CLLS members mainly focus on commercial, corporate and finance law and clients are deep-pocketed enough not to need access to legal aid. Despite this, Sparrow argues that cuts in criminal legal aid over the past decade are undermining the rule of law and tarnishing the reputation of the English justice system as a whole: ‘The vast majority of our members are not involved in criminal legal aid, yet it wouldn’t be right if I didn’t raise it as a point that affects all local law societies.’  

Local societies have also highlighted the problems caused by the cost of litigation to legal professionals and their clients. ‘We have a Rolls-Royce litigation system that is highly admired around the world, but it is very expensive,’ Sparrow says. 

Responding and adapting to other forms of disruption, such as the rapid advance of technology that will bring ‘fundamental changes’ to the legal industry, is a further challenge. ‘Most law firms will get smaller,’ with ‘much more of a mix between lawyers and technologists,’ observes Sparrow. CLLS has recently added a specialist committee focusing on data law. 

The vast majority of our members are not involved in criminal legal aid, yet it wouldn’t be right if I didn’t raise it as a point that affects all local law societies

Edward Sparrow, City of London Law Society

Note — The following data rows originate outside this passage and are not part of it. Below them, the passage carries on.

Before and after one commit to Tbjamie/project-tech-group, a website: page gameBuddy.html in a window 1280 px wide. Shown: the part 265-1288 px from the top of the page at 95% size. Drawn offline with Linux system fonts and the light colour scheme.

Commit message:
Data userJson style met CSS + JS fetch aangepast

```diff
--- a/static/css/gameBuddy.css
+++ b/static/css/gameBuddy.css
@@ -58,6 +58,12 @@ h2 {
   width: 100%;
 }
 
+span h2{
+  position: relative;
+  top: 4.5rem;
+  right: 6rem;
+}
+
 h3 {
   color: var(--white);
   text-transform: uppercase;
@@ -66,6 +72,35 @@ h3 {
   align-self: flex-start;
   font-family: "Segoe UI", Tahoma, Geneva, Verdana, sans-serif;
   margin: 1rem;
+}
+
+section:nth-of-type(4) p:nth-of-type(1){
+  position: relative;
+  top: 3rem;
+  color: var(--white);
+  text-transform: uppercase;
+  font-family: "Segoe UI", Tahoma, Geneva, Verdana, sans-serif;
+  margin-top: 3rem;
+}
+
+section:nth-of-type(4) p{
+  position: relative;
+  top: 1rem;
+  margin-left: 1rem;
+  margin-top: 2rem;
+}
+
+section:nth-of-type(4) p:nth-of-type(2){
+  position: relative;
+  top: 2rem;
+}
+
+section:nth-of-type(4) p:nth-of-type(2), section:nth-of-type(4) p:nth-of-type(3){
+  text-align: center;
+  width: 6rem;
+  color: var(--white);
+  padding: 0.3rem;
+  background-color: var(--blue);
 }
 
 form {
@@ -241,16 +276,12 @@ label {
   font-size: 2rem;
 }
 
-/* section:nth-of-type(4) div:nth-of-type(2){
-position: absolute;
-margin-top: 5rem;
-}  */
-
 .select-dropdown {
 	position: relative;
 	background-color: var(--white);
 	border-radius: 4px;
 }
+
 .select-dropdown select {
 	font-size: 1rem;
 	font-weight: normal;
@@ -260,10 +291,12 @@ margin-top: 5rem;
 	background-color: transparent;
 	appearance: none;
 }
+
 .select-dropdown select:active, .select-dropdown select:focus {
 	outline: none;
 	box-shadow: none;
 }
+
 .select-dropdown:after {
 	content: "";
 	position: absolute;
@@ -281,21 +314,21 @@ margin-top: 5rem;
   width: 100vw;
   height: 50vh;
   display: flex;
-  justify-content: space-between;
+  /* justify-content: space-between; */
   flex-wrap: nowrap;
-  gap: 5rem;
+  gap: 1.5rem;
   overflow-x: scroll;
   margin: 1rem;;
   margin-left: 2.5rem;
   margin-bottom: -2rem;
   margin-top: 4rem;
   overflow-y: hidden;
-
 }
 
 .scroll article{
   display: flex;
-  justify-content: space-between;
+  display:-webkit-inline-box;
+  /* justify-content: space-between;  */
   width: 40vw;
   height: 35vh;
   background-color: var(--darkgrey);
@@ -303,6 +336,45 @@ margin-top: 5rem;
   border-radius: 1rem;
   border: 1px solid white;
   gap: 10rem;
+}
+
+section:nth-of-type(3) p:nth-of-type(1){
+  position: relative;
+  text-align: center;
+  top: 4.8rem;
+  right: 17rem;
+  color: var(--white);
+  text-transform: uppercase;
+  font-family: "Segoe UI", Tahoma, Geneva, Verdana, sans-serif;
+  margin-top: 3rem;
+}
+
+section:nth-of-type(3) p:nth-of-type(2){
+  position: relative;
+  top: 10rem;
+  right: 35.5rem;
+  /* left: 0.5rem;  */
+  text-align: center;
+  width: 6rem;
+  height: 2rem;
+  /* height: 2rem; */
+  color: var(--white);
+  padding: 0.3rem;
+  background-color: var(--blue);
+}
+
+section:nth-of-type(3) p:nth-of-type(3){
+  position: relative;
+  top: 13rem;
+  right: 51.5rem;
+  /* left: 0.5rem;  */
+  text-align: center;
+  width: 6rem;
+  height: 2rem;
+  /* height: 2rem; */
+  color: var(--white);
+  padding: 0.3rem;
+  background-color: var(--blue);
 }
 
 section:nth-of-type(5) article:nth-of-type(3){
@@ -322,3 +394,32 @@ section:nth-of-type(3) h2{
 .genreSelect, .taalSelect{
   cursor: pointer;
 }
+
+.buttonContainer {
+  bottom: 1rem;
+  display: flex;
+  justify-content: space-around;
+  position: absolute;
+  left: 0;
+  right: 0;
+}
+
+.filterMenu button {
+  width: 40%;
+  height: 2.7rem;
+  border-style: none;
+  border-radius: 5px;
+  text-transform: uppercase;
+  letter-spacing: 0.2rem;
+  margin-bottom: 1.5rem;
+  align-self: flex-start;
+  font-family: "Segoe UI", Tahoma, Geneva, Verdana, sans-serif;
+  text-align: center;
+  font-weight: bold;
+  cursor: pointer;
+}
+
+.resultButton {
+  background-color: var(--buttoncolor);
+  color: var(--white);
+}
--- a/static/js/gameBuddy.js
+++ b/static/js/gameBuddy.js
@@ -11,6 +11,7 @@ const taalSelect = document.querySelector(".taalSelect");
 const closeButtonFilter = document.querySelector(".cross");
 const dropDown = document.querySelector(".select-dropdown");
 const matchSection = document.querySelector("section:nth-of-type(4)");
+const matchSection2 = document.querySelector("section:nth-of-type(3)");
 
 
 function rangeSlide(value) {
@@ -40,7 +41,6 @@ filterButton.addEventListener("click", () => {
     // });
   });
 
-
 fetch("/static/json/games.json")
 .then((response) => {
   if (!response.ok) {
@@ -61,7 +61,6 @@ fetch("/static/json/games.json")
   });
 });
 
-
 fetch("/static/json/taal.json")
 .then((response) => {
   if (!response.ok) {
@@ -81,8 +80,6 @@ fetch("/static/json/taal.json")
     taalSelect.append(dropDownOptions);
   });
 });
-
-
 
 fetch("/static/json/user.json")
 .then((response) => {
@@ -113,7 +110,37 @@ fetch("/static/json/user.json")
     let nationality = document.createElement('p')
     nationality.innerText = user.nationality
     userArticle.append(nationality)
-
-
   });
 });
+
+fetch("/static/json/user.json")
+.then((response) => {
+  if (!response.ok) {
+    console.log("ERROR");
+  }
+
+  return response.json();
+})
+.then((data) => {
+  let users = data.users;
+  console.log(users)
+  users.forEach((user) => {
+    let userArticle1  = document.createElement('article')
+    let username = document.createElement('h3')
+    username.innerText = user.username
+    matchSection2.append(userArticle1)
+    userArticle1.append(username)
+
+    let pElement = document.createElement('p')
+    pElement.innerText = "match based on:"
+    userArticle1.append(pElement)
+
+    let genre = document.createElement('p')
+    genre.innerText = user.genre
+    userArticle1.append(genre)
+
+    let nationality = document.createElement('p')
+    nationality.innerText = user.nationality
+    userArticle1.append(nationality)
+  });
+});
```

Paragon Costs founder and managing partner Lee was appointed as the new president of Bristol Law Society in December. Founded in 1770, the society has around 4,500 members. Lee sees it as fulfilling ‘a key strategic role in our community’ – for example by raising the profile of the profession, facilitating cross-professional networking and encouraging innovation. 

Like other larger societies, Bristol has a ‘corporate membership’ for firms and barristers’ chambers that allows it to sell services to the corporate members’ fee-earners, barristers, support staff and management. At the same time it is operating a number of ‘strategic partnerships’, with the University of the West of England, Bristol (UWE Bristol), Lloyds Bank, Dual Asset Management and Marsh (among others).  

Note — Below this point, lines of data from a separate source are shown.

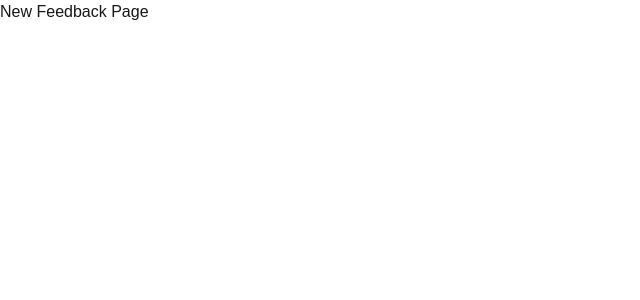
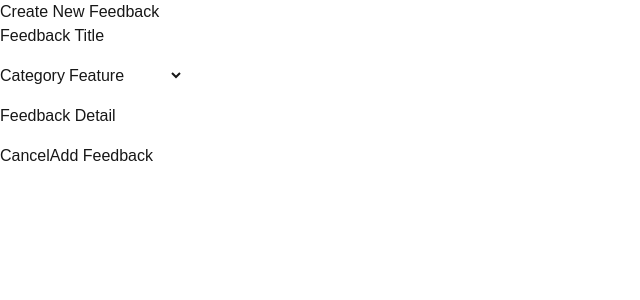
Before and after one commit to joshjavier/product-feedback-fem, a Next.js app: page /feedback/new in a window 1280 px wide. Shown: the top 300 px of the page, without its empty margins (0-640 px from the left). Built offline with nearby package versions, Linux system fonts and the light colour scheme.

Commit message:
feat: add new and edit feedback pages

```diff
--- a/app/feedback/[id]/edit/page.tsx
+++ b/app/feedback/[id]/edit/page.tsx
@@ -1,5 +1,56 @@
+import { notFound } from 'next/navigation';
+
+import { getProductRequestById } from '@/lib/data/product-requests';
+
 export default async function EditFeedbackPage({ params }: { params: Promise<{ id: string }> }) {
-  const { id } = await params;
+  const id = Number((await params).id);
+  const feedback = await getProductRequestById(id);
 
-  return <h1>Edit Feedback {id}</h1>;
+  if (!feedback) {
+    notFound();
+  }
+
+  return (
+    <>
+      <h1>Editing &lsquo;{feedback.title}&rsquo;</h1>
+      <form>
+        <div>
+          <label htmlFor="title-input">Feedback Title</label>
+          <input type="text" id="title-input" name="title" />
+        </div>
+
+        <div>
+          <label htmlFor="category-select">Category</label>
+          <select name="category" id="category-select">
+            <option value="feature">Feature</option>
+            <option value="ui">UI</option>
+            <option value="ux">UX</option>
+            <option value="enhancement">Enhancement</option>
+            <option value="bug">Bug</option>
+          </select>
+        </div>
+
+        <div>
+          <label htmlFor="status-select">Update Status</label>
+          <select name="status" id="status-select">
+            <option value="suggestion">Suggestion</option>
+            <option value="planned">Planned</option>
+            <option value="in-progress">In-Progress</option>
+            <option value="live">Live</option>
+          </select>
+        </div>
+
+        <div>
+          <label htmlFor="description-input">Feedback Detail</label>
+          <input type="text" id="description-input" name="description" />
+        </div>
+
+        <div>
+          <button type="button">Delete</button>
+          <button type="button">Cancel</button>
+          <button type="submit">Save Changes</button>
+        </div>
+      </form>
+    </>
+  );
 }
--- a/app/feedback/[id]/page.tsx
+++ b/app/feedback/[id]/page.tsx
@@ -1,3 +1,4 @@
+import Link from 'next/link';
 import { notFound } from 'next/navigation';
 import { Suspense } from 'react';
 
@@ -16,6 +17,7 @@ export default async function FeedbackPage({ params }: { params: Promise<{ id: s
   return (
     <>
       <h1>Feedback {id}</h1>
+      <Link href={`/feedback/${id}/edit`}>Edit Feedback</Link>
 
       <div>
         <p>{feedback.title}</p>
--- a/app/feedback/new/page.tsx
+++ b/app/feedback/new/page.tsx
@@ -1,3 +1,34 @@
 export default function NewFeedbackPage() {
-  return <h1>New Feedback Page</h1>;
+  return (
+    <>
+      <h1>Create New Feedback</h1>
+      <form className="flex flex-col gap-4">
+        <div>
+          <label htmlFor="title-input">Feedback Title</label>
+          <input type="text" id="title-input" name="title" />
+        </div>
+
+        <div>
+          <label htmlFor="category-select">Category</label>
+          <select name="category" id="category-select">
+            <option value="feature">Feature</option>
+            <option value="ui">UI</option>
+            <option value="ux">UX</option>
+            <option value="enhancement">Enhancement</option>
+            <option value="bug">Bug</option>
+          </select>
+        </div>
+
+        <div>
+          <label htmlFor="description-input">Feedback Detail</label>
+          <input type="text" id="description-input" name="description" />
+        </div>
+
+        <div>
+          <button type="button">Cancel</button>
+          <button type="submit">Add Feedback</button>
+        </div>
+      </form>
+    </>
+  );
 }
--- a/app/page.tsx
+++ b/app/page.tsx
@@ -24,6 +24,7 @@ export default async function SuggestionsPage({ searchParams }: PageProps) {
     <>
       <CategoryPicker categories={categories} />
       <SortPicker />
+      <Link href="/feedback/new">Add Feedback</Link>
       <h1>Suggestions</h1>
       {suggestions.map((suggestion) => (
         <div key={suggestion.id}>
```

Through partnerships with UWE Bristol, Somerset-based consultancy Kingsmead Square and the West of England Combined Authority, the society has established a law tech community to drive collaboration between the legal and technology professions in both the public and commercial sectors.  

Local law societies are also enhancing their offer by harnessing social media. ‘Social media is a powerful means of engaging with members,’ Lee says. ‘We are active users of LinkedIn and Twitter, with almost 4,000 followers across the two platforms. We use our social media accounts to promote events, share news and update our members on our activities.’  

Banding together also yields dividends. Eccles-Bech points to the Joint Five (J5), an informal group consisting of the largest local law societies: Birmingham, Bristol, Liverpool, Leeds and Manchester. ‘We meet every quarter to discuss matters of mutual concern. We are a very big voice to be heard,’ she says. 

There are similar groupings. The County Society Group was set up in 2017 as the next tier down of local law societies. This comprises the Devon & Somerset Law Society, Cheshire & North Wales, Newcastle, Leicestershire, Kent and Surrey. 

So what about the future? While some local law societies have folded (Bath was one casualty) others have overcome difficulties by adaptation. The Doncaster & District Law Society came close to closure in early 2015, but managed to reverse its fortunes through a successful revamp of membership benefits. 

‘Many law societies have been on a significant journey over the past five to 10 years to ensure that they remain fit for purpose and that they reflect the passion, integrity and innovation of members,’ Lee says. ‘Local law societies will continue to be at the forefront of the regions, providing they continue to effectively support their members in a diverse and innovative fashion.’ 


Marialuisa Taddia is a freelance journalist